Task instructions: Please output every record below exactly as written, leaving out any pictures.

Before-and-after change data
---*---

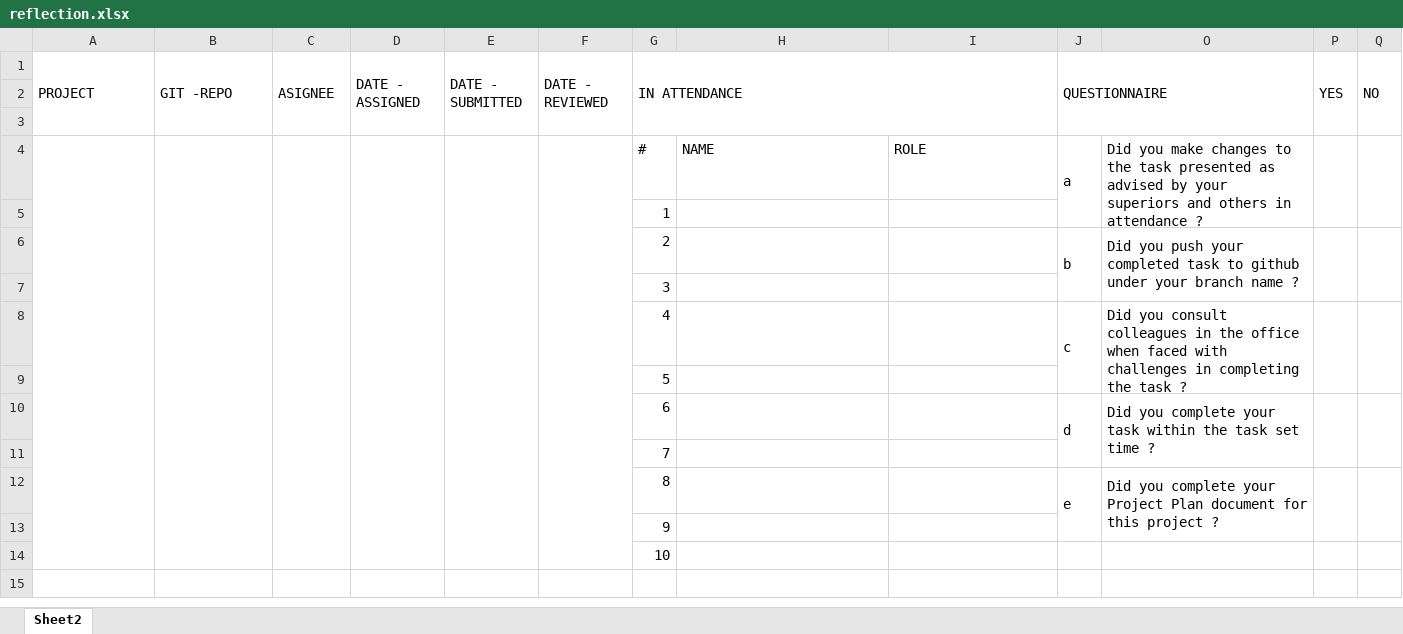
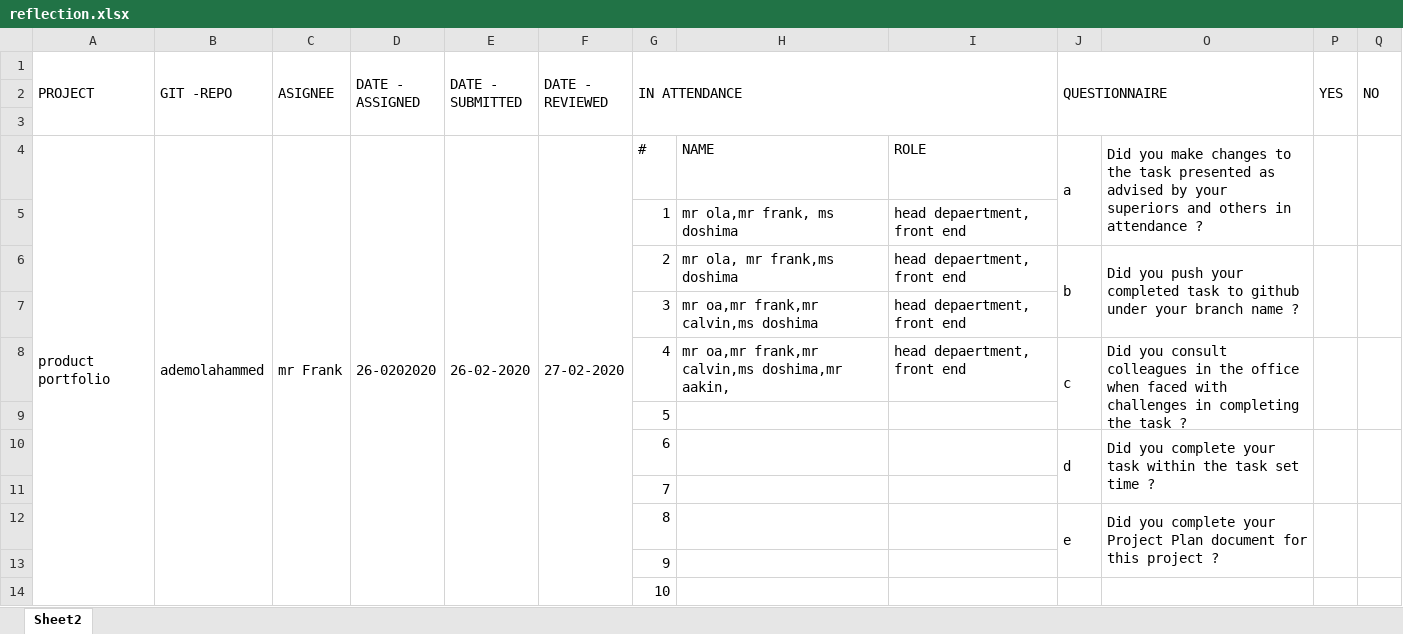
Before and after one commit to fpghubintern/mondayreflection, an Excel workbook: REFLECTION/reflection.xlsx, sheet Sheet2, drawn as a sheet; only a part is shown; values as stored, in another font and other column widths than the file's, no cell formats; charts and pictures not drawn; removed rows and columns are numbered as before the commit, all else as after; ↵ is a line break in a cell; the diff covers the shown part only; the diff names each change by its address in the sheet, - before the commit and + after, or states it on an @@ line.

Commit message:
relection and excel updated

```diff
--- a/REFLECTION/reflection.xlsx (sheet Sheet2)
+++ b/REFLECTION/reflection.xlsx (sheet Sheet2)
-row 4:  |  |  |  |  |  | # | NAME | ROLE | a | Did you make changes to the task presented as advised by your ↵ superiors and others in attendance ?
-row 5:  |  |  |  |  |  | 1
+row 4: product portfolio | ademolahammed | mr Frank | 26-0202020 | 26-02-2020 | 27-02-2020 | # | NAME | ROLE | a | Did you make changes to the task presented as advised by your ↵ superiors and others in attendance ?
+row 5:  |  |  |  |  |  | 1 | mr ola,mr frank, ms doshima | head depaertment, front end
-H6: (empty)
+H6: mr ola, mr frank,ms doshima
-I6: (empty)
+I6: head depaertment, front end
-row 7:  |  |  |  |  |  | 3
+row 7:  |  |  |  |  |  | 3 | mr oa,mr frank,mr calvin,ms doshima | head depaertment, front end
-H8: (empty)
+H8: mr oa,mr frank,mr calvin,ms doshima,mr aakin,
-I8: (empty)
+I8: head depaertment, front end
```
Also changed, not shown: 26 added rows elsewhere in this sheet, cell formats, charts or pictures.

---*---

Written response:
Before and after one commit to fpghubintern/mondayreflection, an Excel workbook: REFLECTION/reflection.xlsx, sheet Sheet2, drawn as a sheet; only a part is shown; values as stored, in another font and other column widths than the file's, no cell formats; charts and pictures not drawn; removed rows and columns are numbered as before the commit, all else as after; ↵ is a line break in a cell; the diff covers the shown part only; the diff names each change by its address in the sheet, - before the commit and + after, or states it on an @@ line.

Commit message:
relection and excel updated

```diff
--- a/REFLECTION/reflection.xlsx (sheet Sheet2)
+++ b/REFLECTION/reflection.xlsx (sheet Sheet2)
-row 4:  |  |  |  |  |  | # | NAME | ROLE | a | Did you make changes to the task presented as advised by your ↵ superiors and others in attendance ?
-row 5:  |  |  |  |  |  | 1
+row 4: product portfolio | ademolahammed | mr Frank | 26-0202020 | 26-02-2020 | 27-02-2020 | # | NAME | ROLE | a | Did you make changes to the task presented as advised by your ↵ superiors and others in attendance ?
+row 5:  |  |  |  |  |  | 1 | mr ola,mr frank, ms doshima | head depaertment, front end
-H6: (empty)
+H6: mr ola, mr frank,ms doshima
-I6: (empty)
+I6: head depaertment, front end
-row 7:  |  |  |  |  |  | 3
+row 7:  |  |  |  |  |  | 3 | mr oa,mr frank,mr calvin,ms doshima | head depaertment, front end
-H8: (empty)
+H8: mr oa,mr frank,mr calvin,ms doshima,mr aakin,
-I8: (empty)
+I8: head depaertment, front end
```
Also changed, not shown: 26 added rows elsewhere in this sheet, cell formats, charts or pictures.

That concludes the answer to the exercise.